Your answer must be a single number: how many lines in the records include the word "projects".

• • • • •

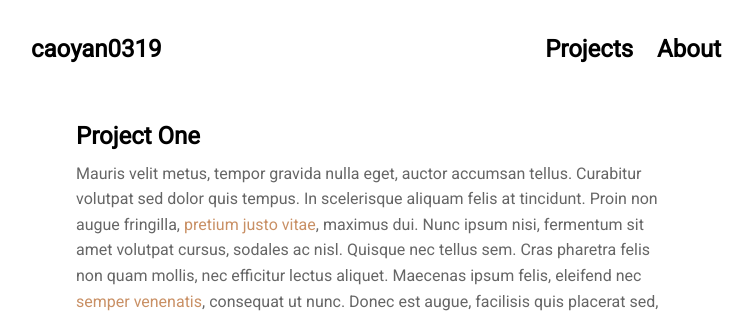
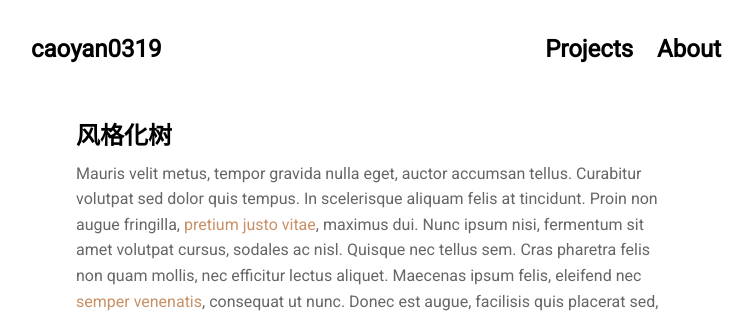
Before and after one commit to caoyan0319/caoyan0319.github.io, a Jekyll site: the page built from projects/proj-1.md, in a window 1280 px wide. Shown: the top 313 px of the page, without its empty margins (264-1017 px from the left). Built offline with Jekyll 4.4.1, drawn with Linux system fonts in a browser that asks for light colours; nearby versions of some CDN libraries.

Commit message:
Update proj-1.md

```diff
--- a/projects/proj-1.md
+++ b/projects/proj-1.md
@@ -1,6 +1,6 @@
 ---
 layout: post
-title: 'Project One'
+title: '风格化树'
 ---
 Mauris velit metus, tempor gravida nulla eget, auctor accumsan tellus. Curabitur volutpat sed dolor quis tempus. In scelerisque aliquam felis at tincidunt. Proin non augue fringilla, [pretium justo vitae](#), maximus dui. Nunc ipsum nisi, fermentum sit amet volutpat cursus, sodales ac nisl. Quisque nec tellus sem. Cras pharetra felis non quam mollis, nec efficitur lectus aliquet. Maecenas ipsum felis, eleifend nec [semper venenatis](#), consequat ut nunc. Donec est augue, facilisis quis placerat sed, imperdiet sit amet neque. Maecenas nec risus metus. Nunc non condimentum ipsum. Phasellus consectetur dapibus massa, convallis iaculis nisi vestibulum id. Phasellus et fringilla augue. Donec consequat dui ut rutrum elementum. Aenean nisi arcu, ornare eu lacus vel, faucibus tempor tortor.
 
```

• • • • •

Exercise response >>
3